It is increasingly recognized that motor routines dynamically shape the processing of sensory inflow (e.g., when hand movements are used to feel a texture or identify an object). In the present research, we captured the shaping of auditory perception by movement in humans by taking advantage of a specific context: music. Participants listened to a repeated rhythmical sequence before and after moving their bodies to this rhythm in a specific meter. We found that the brain responses to the rhythm (as recorded with electroencephalography) after body movement were significantly enhanced at frequencies related to the meter to which the participants had moved. These results provide evidence that body movement can selectively shape the subsequent internal representation of auditory rhythms.
Tuesday, January 20, 2015
Body movements shape brain representation of musical rhythms.

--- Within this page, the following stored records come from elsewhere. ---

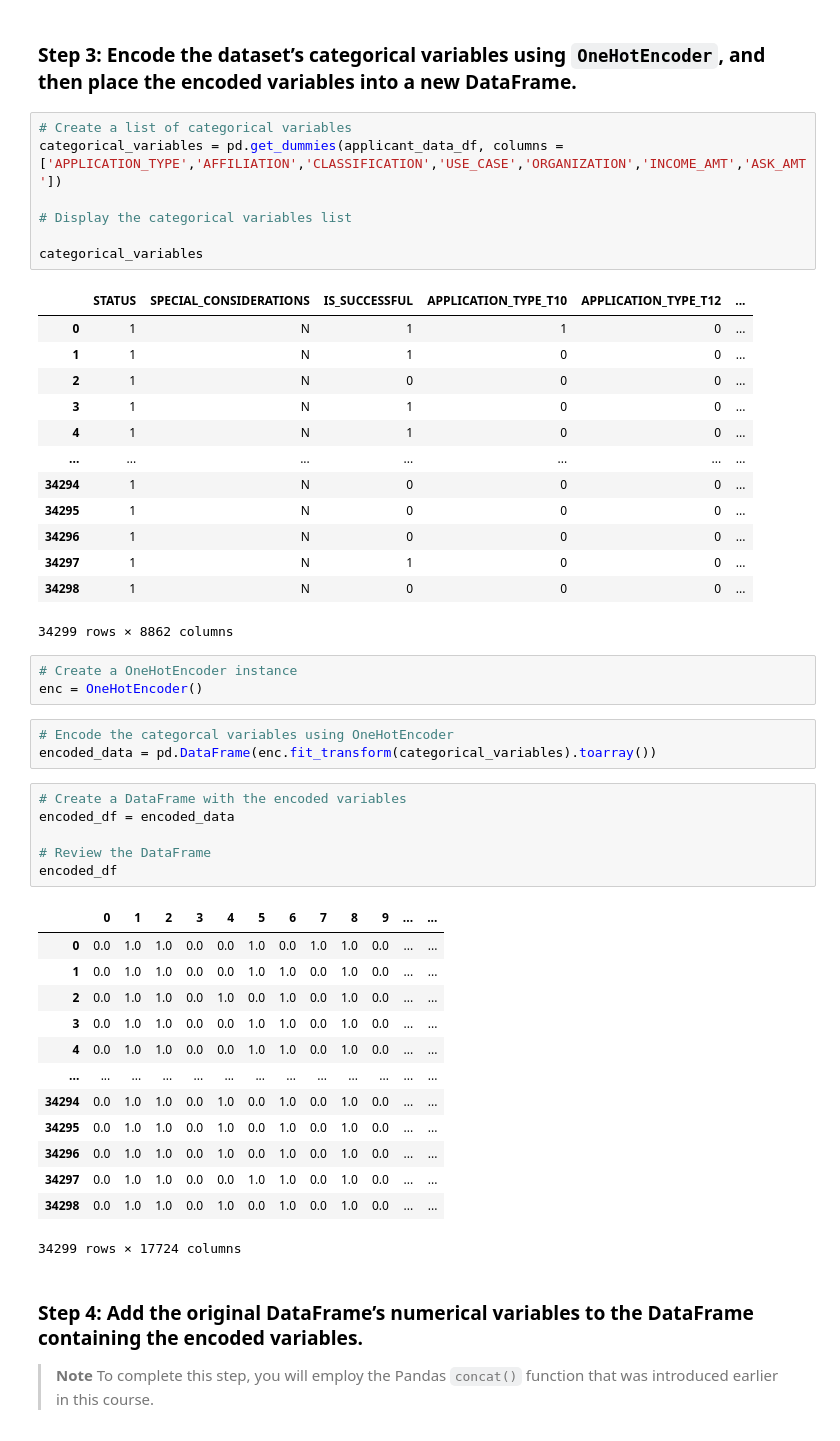
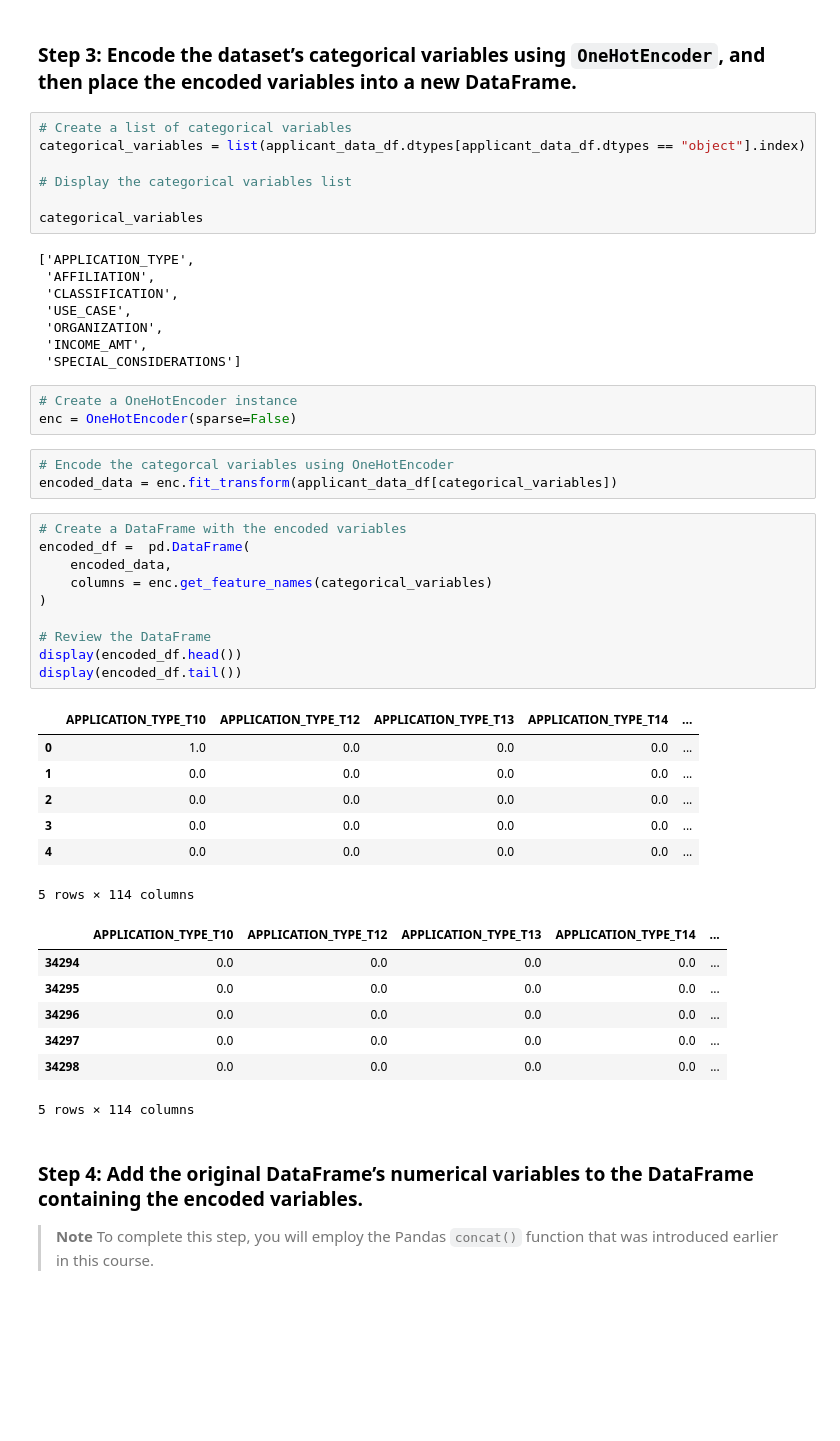
Before and after one commit to DLThrasher/Challenge_13, a Jupyter notebook: venture_funding_with_deep_learning.ipynb, the cells around one changed output. Drawn from its saved outputs; the diff is of its cells as text; blank space fills up the shorter version.

```diff
--- a/venture_funding_with_deep_learning.ipynb
+++ b/venture_funding_with_deep_learning.ipynb
@@ -154,51 +154,50 @@ applicant_data_df.head()
 ### Step 3: Encode the dataset’s categorical variables using `OneHotEncoder`, and then place the encoded variables into a new DataFrame.
 # %%
 # Create a list of categorical variables
-categorical_variables = pd.get_dummies(applicant_data_df, columns = ['APPLICATION_TYPE','AFFILIATION','CLASSIFICATION','USE_CASE','ORGANIZATION','INCOME_AMT','ASK_AMT'])
+categorical_variables = list(applicant_data_df.dtypes[applicant_data_df.dtypes == "object"].index)
 
 # Display the categorical variables list
 
 categorical_variables
 # %% [output]
-|  | STATUS | SPECIAL_CONSIDERATIONS | IS_SUCCESSFUL | APPLICATION_TYPE_T10 | APPLICATION_TYPE_T12 | ... |
-| 0 | 1 | N | 1 | 1 | 0 | ... |
-| 1 | 1 | N | 1 | 0 | 0 | ... |
-| 2 | 1 | N | 0 | 0 | 0 | ... |
-| 3 | 1 | N | 1 | 0 | 0 | ... |
-| 4 | 1 | N | 1 | 0 | 0 | ... |
-| ... | ... | ... | ... | ... | ... | ... |
-| 34294 | 1 | N | 0 | 0 | 0 | ... |
-| 34295 | 1 | N | 0 | 0 | 0 | ... |
-| 34296 | 1 | N | 0 | 0 | 0 | ... |
-| 34297 | 1 | N | 1 | 0 | 0 | ... |
-| 34298 | 1 | N | 0 | 0 | 0 | ... |
-34299 rows × 8862 columns
+['APPLICATION_TYPE',
+ 'AFFILIATION',
+ 'CLASSIFICATION',
+ 'USE_CASE',
+ 'ORGANIZATION',
+ 'INCOME_AMT',
+ 'SPECIAL_CONSIDERATIONS']
 # %%
 # Create a OneHotEncoder instance
-enc = OneHotEncoder()
+enc = OneHotEncoder(sparse=False)
 # %%
 # Encode the categorcal variables using OneHotEncoder
-encoded_data = pd.DataFrame(enc.fit_transform(categorical_variables).toarray())
+encoded_data = enc.fit_transform(applicant_data_df[categorical_variables])
 # %%
 # Create a DataFrame with the encoded variables
-encoded_df = encoded_data
+encoded_df =  pd.DataFrame(
+    encoded_data,
+    columns = enc.get_feature_names(categorical_variables)
+)
 
 # Review the DataFrame
-encoded_df
+display(encoded_df.head())
+display(encoded_df.tail())
 # %% [output]
-|  | 0 | 1 | 2 | 3 | 4 | 5 | 6 | 7 | 8 | 9 | ... | ... |
-| 0 | 0.0 | 1.0 | 1.0 | 0.0 | 0.0 | 1.0 | 0.0 | 1.0 | 1.0 | 0.0 | ... | ... |
-| 1 | 0.0 | 1.0 | 1.0 | 0.0 | 0.0 | 1.0 | 1.0 | 0.0 | 1.0 | 0.0 | ... | ... |
-| 2 | 0.0 | 1.0 | 1.0 | 0.0 | 1.0 | 0.0 | 1.0 | 0.0 | 1.0 | 0.0 | ... | ... |
-| 3 | 0.0 | 1.0 | 1.0 | 0.0 | 0.0 | 1.0 | 1.0 | 0.0 | 1.0 | 0.0 | ... | ... |
-| 4 | 0.0 | 1.0 | 1.0 | 0.0 | 0.0 | 1.0 | 1.0 | 0.0 | 1.0 | 0.0 | ... | ... |
-| ... | ... | ... | ... | ... | ... | ... | ... | ... | ... | ... | ... | ... |
-| 34294 | 0.0 | 1.0 | 1.0 | 0.0 | 1.0 | 0.0 | 1.0 | 0.0 | 1.0 | 0.0 | ... | ... |
-| 34295 | 0.0 | 1.0 | 1.0 | 0.0 | 1.0 | 0.0 | 1.0 | 0.0 | 1.0 | 0.0 | ... | ... |
-| 34296 | 0.0 | 1.0 | 1.0 | 0.0 | 1.0 | 0.0 | 1.0 | 0.0 | 1.0 | 0.0 | ... | ... |
-| 34297 | 0.0 | 1.0 | 1.0 | 0.0 | 0.0 | 1.0 | 1.0 | 0.0 | 1.0 | 0.0 | ... | ... |
-| 34298 | 0.0 | 1.0 | 1.0 | 0.0 | 1.0 | 0.0 | 1.0 | 0.0 | 1.0 | 0.0 | ... | ... |
+|  | APPLICATION_TYPE_T10 | APPLICATION_TYPE_T12 | APPLICATION_TYPE_T13 | APPLICATION_TYPE_T14 | ... |
+| 0 | 1.0 | 0.0 | 0.0 | 0.0 | ... |
+| 1 | 0.0 | 0.0 | 0.0 | 0.0 | ... |
+| 2 | 0.0 | 0.0 | 0.0 | 0.0 | ... |
+| 3 | 0.0 | 0.0 | 0.0 | 0.0 | ... |
+| 4 | 0.0 | 0.0 | 0.0 | 0.0 | ... |
-34299 rows × 17724 columns
+5 rows × 114 columns
+|  | APPLICATION_TYPE_T10 | APPLICATION_TYPE_T12 | APPLICATION_TYPE_T13 | APPLICATION_TYPE_T14 | ... |
+| 34294 | 0.0 | 0.0 | 0.0 | 0.0 | ... |
+| 34295 | 0.0 | 0.0 | 0.0 | 0.0 | ... |
+| 34296 | 0.0 | 0.0 | 0.0 | 0.0 | ... |
+| 34297 | 0.0 | 0.0 | 0.0 | 0.0 | ... |
+| 34298 | 0.0 | 0.0 | 0.0 | 0.0 | ... |
+5 rows × 114 columns
 # %% [markdown]
 ### Step 4: Add the original DataFrame’s numerical variables to the DataFrame containing the encoded variables.
 
```
Also changed, not shown: parts of 14 cells of this notebook.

Entraining our movement to music is a universal human behavior. The enhancement of social cohesion by group movements in synchrony with the rhythms of chants and songs could have had an adaptive value in human evolution. Chemin et al. have done the interesting experiment of recording EEG evoked potentials caused by study participants listening to an ambiguous rhythm, before and after a body-movement session designed to disambiguate the perception of this rhythm by favoring a specific meter (e.g., two beats per measure vs. three beats per measure). They found that the brain responses to the rhythm after body movement were significantly enhanced at frequencies related to the meter to which the participants had moved. Here is their abstract: